(Stored items)
▶

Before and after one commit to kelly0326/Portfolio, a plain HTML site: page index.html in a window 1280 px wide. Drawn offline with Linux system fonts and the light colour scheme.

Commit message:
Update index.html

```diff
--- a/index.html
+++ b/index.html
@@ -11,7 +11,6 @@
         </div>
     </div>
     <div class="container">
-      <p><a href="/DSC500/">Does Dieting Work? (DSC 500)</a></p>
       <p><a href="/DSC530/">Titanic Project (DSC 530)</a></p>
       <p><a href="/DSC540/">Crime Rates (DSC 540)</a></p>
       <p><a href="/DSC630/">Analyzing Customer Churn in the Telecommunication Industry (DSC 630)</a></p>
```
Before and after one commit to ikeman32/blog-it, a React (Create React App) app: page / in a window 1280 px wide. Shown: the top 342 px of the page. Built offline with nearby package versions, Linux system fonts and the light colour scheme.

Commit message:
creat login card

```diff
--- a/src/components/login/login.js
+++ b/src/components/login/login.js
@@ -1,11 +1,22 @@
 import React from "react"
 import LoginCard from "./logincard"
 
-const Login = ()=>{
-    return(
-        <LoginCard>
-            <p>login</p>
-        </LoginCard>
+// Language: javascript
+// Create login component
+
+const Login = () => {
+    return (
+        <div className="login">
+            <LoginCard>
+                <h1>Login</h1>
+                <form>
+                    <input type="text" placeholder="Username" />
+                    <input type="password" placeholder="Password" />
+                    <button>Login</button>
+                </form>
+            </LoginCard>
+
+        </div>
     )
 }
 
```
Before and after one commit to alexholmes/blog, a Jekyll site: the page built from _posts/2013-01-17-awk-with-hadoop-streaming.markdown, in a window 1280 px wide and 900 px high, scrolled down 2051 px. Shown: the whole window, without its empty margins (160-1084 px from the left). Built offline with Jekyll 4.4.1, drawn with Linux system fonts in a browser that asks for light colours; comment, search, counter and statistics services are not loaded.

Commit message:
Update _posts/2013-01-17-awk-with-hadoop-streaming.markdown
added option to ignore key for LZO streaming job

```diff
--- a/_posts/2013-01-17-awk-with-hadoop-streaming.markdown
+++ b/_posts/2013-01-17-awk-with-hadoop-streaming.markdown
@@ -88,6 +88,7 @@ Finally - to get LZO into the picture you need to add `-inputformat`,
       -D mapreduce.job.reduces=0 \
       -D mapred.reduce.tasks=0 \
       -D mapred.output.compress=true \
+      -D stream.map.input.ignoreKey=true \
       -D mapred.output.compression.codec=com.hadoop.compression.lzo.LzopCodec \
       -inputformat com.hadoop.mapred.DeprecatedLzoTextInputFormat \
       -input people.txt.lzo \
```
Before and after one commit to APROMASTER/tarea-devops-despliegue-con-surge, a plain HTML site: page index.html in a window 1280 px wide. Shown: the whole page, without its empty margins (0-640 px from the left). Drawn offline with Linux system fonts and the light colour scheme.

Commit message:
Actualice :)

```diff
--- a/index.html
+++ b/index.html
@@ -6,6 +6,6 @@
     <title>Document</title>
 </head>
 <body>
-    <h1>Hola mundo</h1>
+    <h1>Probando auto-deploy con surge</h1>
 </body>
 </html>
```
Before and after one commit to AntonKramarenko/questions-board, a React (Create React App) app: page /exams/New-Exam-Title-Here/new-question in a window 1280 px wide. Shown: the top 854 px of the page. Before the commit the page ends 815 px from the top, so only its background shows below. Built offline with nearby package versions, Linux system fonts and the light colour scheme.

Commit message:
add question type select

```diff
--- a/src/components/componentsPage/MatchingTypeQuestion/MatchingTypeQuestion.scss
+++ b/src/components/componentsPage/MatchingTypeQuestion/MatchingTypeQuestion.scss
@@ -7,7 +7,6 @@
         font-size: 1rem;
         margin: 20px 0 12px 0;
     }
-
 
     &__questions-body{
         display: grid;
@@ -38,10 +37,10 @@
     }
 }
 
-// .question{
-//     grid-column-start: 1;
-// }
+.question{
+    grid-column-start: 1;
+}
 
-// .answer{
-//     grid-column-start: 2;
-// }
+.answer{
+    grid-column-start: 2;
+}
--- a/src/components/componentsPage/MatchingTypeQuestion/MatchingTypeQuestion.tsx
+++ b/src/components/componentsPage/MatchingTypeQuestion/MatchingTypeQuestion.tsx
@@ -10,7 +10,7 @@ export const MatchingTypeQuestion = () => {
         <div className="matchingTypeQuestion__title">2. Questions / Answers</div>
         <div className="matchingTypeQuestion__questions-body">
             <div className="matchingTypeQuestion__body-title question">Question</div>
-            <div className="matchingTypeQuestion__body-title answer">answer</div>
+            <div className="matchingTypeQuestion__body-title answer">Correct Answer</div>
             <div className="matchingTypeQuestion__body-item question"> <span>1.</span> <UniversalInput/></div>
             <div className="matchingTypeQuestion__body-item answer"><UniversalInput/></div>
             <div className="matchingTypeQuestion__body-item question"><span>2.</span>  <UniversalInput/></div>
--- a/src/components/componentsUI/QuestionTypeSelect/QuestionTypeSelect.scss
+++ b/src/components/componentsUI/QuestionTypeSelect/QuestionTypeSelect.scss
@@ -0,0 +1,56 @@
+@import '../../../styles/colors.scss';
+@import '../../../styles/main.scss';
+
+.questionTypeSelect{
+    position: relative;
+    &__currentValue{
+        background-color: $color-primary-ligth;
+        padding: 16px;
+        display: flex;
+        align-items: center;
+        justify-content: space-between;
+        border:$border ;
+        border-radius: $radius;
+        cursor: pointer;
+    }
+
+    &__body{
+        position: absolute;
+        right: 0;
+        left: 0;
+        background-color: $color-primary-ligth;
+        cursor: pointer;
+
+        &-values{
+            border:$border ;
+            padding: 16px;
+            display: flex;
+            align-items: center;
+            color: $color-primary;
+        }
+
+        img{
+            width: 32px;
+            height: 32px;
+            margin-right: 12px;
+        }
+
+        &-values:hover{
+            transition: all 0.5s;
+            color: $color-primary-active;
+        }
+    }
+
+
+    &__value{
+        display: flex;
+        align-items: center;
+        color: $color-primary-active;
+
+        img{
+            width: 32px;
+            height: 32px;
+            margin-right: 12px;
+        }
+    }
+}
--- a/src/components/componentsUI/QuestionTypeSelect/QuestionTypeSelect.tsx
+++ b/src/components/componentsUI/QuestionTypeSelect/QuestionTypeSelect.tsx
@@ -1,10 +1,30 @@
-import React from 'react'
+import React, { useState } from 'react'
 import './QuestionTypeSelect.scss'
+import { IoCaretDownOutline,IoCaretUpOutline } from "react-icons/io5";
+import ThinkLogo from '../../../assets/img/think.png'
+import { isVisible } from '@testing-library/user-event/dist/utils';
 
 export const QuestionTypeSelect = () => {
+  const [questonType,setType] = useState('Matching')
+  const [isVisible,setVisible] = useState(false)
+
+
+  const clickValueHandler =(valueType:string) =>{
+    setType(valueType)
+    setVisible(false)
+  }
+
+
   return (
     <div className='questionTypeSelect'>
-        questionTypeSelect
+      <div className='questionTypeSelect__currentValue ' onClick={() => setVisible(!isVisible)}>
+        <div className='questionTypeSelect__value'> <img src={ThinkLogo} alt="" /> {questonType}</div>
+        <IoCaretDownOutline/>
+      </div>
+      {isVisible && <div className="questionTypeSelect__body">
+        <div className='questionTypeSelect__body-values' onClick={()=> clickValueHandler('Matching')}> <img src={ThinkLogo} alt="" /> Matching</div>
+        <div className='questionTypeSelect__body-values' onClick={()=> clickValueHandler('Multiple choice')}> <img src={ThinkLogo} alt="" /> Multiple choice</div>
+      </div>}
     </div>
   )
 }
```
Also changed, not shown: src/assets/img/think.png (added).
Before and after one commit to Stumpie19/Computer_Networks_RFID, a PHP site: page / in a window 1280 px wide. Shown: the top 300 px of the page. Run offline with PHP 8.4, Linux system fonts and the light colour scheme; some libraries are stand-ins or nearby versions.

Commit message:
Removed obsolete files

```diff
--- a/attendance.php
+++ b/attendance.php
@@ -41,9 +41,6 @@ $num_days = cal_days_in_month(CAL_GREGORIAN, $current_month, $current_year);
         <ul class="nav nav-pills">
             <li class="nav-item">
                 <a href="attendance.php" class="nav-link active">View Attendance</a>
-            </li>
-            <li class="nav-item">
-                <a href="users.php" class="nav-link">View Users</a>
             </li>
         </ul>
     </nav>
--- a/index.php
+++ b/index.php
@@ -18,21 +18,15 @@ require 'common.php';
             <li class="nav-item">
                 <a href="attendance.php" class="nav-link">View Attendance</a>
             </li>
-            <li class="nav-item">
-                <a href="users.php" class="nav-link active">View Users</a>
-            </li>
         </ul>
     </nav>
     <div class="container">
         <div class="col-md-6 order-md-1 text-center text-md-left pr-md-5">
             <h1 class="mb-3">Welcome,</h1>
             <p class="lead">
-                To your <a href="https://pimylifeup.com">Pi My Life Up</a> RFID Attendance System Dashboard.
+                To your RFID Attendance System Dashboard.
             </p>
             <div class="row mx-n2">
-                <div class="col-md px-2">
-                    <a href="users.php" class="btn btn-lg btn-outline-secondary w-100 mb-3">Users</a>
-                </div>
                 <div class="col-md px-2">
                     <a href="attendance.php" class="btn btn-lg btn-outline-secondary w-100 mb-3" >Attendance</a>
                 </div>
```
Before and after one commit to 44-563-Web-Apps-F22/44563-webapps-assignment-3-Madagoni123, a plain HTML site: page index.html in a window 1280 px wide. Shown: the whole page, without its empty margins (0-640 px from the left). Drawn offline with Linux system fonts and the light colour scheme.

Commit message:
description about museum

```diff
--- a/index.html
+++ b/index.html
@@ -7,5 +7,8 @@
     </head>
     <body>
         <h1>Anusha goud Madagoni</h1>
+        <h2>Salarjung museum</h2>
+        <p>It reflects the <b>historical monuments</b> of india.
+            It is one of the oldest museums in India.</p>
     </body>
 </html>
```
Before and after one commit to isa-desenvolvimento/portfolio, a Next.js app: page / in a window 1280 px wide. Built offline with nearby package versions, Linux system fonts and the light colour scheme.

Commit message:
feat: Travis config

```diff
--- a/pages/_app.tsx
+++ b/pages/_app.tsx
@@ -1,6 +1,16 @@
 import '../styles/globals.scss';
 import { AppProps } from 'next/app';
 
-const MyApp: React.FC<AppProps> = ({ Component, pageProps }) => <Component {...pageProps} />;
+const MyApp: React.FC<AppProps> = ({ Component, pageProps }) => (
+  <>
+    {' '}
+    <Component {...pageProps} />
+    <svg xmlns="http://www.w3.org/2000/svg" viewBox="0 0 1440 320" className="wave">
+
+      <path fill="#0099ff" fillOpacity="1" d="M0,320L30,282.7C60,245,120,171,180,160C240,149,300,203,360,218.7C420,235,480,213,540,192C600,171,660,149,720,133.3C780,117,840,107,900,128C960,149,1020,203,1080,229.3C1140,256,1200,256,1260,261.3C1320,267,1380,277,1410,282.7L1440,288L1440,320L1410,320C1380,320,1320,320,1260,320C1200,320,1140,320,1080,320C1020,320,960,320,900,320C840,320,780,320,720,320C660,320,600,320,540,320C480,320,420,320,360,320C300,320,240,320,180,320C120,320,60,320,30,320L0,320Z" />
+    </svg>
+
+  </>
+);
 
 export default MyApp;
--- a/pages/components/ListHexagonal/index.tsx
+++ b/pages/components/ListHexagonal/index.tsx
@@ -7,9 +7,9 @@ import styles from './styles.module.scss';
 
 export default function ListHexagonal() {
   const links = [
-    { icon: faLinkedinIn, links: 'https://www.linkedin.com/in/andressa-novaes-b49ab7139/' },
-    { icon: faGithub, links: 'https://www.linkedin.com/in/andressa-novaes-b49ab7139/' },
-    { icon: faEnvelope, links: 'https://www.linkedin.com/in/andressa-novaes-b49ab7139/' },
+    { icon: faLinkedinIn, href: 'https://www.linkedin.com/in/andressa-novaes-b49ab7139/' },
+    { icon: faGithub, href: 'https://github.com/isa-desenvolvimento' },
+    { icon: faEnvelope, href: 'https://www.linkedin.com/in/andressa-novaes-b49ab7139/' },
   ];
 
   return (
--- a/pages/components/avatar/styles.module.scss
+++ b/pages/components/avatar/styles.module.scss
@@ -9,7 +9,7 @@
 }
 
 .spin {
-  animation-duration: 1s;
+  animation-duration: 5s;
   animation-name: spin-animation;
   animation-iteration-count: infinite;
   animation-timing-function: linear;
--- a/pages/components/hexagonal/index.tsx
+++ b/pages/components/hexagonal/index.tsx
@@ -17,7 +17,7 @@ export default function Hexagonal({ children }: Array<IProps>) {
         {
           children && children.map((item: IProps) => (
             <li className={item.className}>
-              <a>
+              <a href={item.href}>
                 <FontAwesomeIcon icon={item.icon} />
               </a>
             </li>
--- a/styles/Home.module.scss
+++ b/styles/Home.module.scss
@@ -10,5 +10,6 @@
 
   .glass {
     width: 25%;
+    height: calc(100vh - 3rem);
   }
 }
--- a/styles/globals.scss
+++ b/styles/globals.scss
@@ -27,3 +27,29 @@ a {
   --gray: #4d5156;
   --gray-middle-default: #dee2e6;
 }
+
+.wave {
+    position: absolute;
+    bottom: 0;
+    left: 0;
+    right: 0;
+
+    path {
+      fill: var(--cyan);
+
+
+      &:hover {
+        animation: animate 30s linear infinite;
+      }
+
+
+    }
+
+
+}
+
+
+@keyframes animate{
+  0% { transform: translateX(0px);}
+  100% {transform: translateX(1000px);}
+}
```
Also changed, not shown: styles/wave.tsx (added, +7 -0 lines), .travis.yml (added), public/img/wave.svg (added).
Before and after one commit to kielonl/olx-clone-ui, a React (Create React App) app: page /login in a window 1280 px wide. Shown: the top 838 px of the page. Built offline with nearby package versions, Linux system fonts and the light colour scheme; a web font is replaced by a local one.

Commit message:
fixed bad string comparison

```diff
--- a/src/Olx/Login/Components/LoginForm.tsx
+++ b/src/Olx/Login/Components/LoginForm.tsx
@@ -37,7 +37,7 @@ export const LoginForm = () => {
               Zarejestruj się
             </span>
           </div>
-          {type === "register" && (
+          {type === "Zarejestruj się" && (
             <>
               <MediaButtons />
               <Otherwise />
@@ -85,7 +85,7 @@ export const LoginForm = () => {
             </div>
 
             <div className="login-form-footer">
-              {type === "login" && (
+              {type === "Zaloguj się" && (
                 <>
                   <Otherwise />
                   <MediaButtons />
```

◀

## Description of the task:
All lines above holding the word "styles" make up the answer; copy each one.

## Reply:
+@import '../../../styles/colors.scss';
+@import '../../../styles/main.scss';
 import '../styles/globals.scss';
@@ -7,9 +7,9 @@ import styles from './styles.module.scss';
--- a/pages/components/avatar/styles.module.scss
+++ b/pages/components/avatar/styles.module.scss
--- a/styles/Home.module.scss
+++ b/styles/Home.module.scss
--- a/styles/globals.scss
+++ b/styles/globals.scss
Also changed, not shown: styles/wave.tsx (added, +7 -0 lines), .travis.yml (added), public/img/wave.svg (added).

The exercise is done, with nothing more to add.